Five Things You Didn’t Know About “Peanuts”

 

The last daily “Peanuts” comic strip by Charles M. Schulz ran on January 3, 2000.  Check out these five things you may not have known about one of the most popular comic strips of all time…

  1. Schulz Died the Night Before His Last Sunday Strip Ran. On February 12, 2000, the 77-year-old cartoonist died at his home in Santa Rosa, California, the day before his last Sunday Peanuts strip was in newspapers. Schulz had stated in his syndicate contract that no one else could create the comic strip he’d drawn for nearly half a century. In all, he produced 17,897 Peanuts strips: 15,391 daily strips and 2,506 Sunday strips.
  2. Many of The Peanuts Characters Were Inspired by Real People and Events. Charlie Brown was named after a friend Schulz had when he lived in Minneapolis while attending art classes. Schulz loosely based Snoopy on a black-and-white pet dog named Spike he had as a teenager. He originally planned to call his cartoon dog Sniffy, but before the comic strip kicked off Schulz learned there was a comic magazine featuring a dog with the same name. So he was in need of a new name, Schulz remembered his mother’s suggestion that the family should name their next dog “Snoopy.” Finally, another character, a yellow bird called Woodstock, was named for the 1969 landmark music festival.

  3. The Comic Strip Had Bad Ratings at First. The comic strip  originally appeared in seven newspapers in October 1950, and by the time its first year ended, it was listed as last in reader survey.  By the end of “Peanuts” had syndication in more than 2,600 newspapers and was read in 75 countries by more than 350 million fans. Its popularity spun off “Peanuts” merchandise that ranged from stuffed toys to pajamas and greeting cards, which are still popular.

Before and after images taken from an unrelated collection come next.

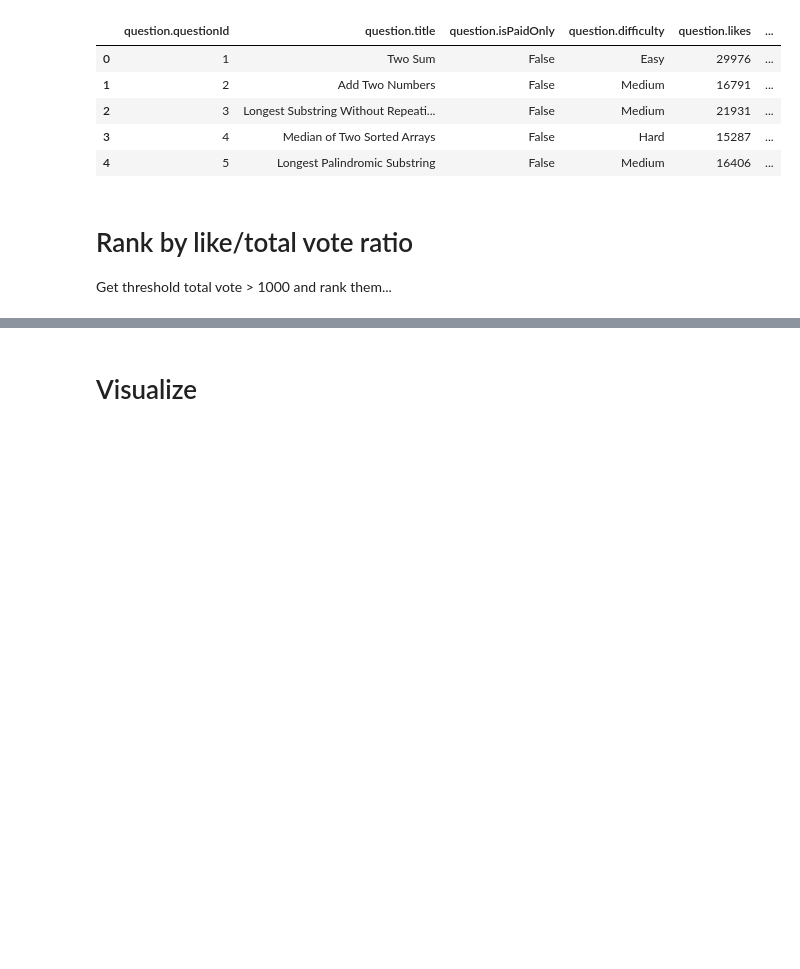
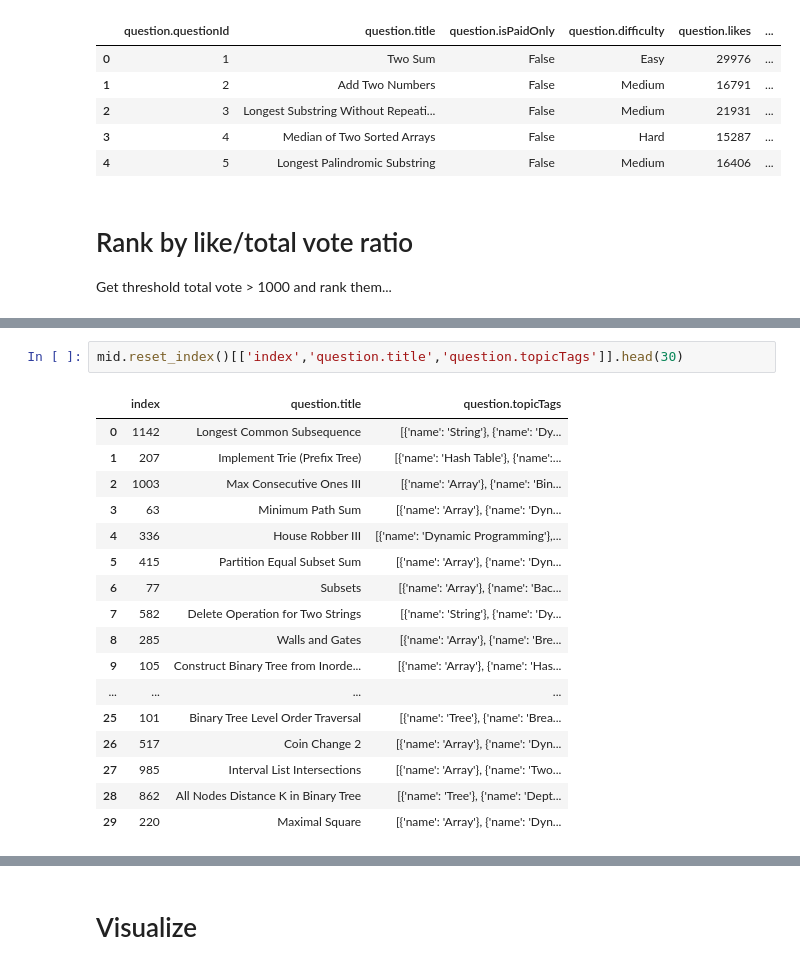
Before and after one commit to b-y-f/leetcode-problem-data-explore, a Jupyter notebook: Leetcode analysis.ipynb, the cells around one changed output, grey strips where cells are left out. Cells and saved outputs as stored; diff of their text form; blank space fills up the shorter version.

```diff
--- a/Leetcode analysis.ipynb
+++ b/Leetcode analysis.ipynb
@@ -46,0 +77,20 @@ lc['like ratio'] = lc['question.likes']/(lc['question.dislikes'] + lc['question.
+# %%
+mid.reset_index()[['index','question.title','question.topicTags']].head(30)
+# %% [output]
+|  | index | question.title | question.topicTags |
+| 0 | 1142 | Longest Common Subsequence | [{'name': 'String'}, {'name': 'Dy... |
+| 1 | 207 | Implement Trie (Prefix Tree) | [{'name': 'Hash Table'}, {'name':... |
+| 2 | 1003 | Max Consecutive Ones III | [{'name': 'Array'}, {'name': 'Bin... |
+| 3 | 63 | Minimum Path Sum | [{'name': 'Array'}, {'name': 'Dyn... |
+| 4 | 336 | House Robber III | [{'name': 'Dynamic Programming'},... |
+| 5 | 415 | Partition Equal Subset Sum | [{'name': 'Array'}, {'name': 'Dyn... |
+| 6 | 77 | Subsets | [{'name': 'Array'}, {'name': 'Bac... |
+| 7 | 582 | Delete Operation for Two Strings | [{'name': 'String'}, {'name': 'Dy... |
+| 8 | 285 | Walls and Gates | [{'name': 'Array'}, {'name': 'Bre... |
+| 9 | 105 | Construct Binary Tree from Inorde... | [{'name': 'Array'}, {'name': 'Has... |
+| ... | ... | ... | ... |
+| 25 | 101 | Binary Tree Level Order Traversal | [{'name': 'Tree'}, {'name': 'Brea... |
+| 26 | 517 | Coin Change 2 | [{'name': 'Array'}, {'name': 'Dyn... |
+| 27 | 985 | Interval List Intersections | [{'name': 'Array'}, {'name': 'Two... |
+| 28 | 862 | All Nodes Distance K in Binary Tree | [{'name': 'Tree'}, {'name': 'Dept... |
+| 29 | 220 | Maximal Square | [{'name': 'Array'}, {'name': 'Dyn... |
```
Also changed, not shown: parts of 6 cells of this notebook, 2 other files.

  4. Snoopy Wasn’t the Only Puppy in the Litter. Spike, Snoopy’s litter mate, appeared in the comic strip in 1975 and was named after a dog Charles Schulz had as a teen. Snoopy had several other siblings named Molly and Belle, Marbles, Andy, Olaf, and Rover. Charlie Brown was Snoopy’s second owner because the little girl who first adopted the cute beagle had to return him to the puppy farm because she couldn’t keep him.

  5. A Reader Suggested Adding a Black Character. An LA schoolteacher wrote to Schulz shortly after the assassination of Martin Luther King, Jr., suggesting he introduce a black character into Peanuts. This began a correspondence between Schulz and the teacher that led to his creation of Franklin. Introduced on July 31, 1968, Franklin was the first African American character in the strip. In his first story line, he met Charlie Brown when they were both at the beach. His last appearance was in 1999, the year before Schulz’s death.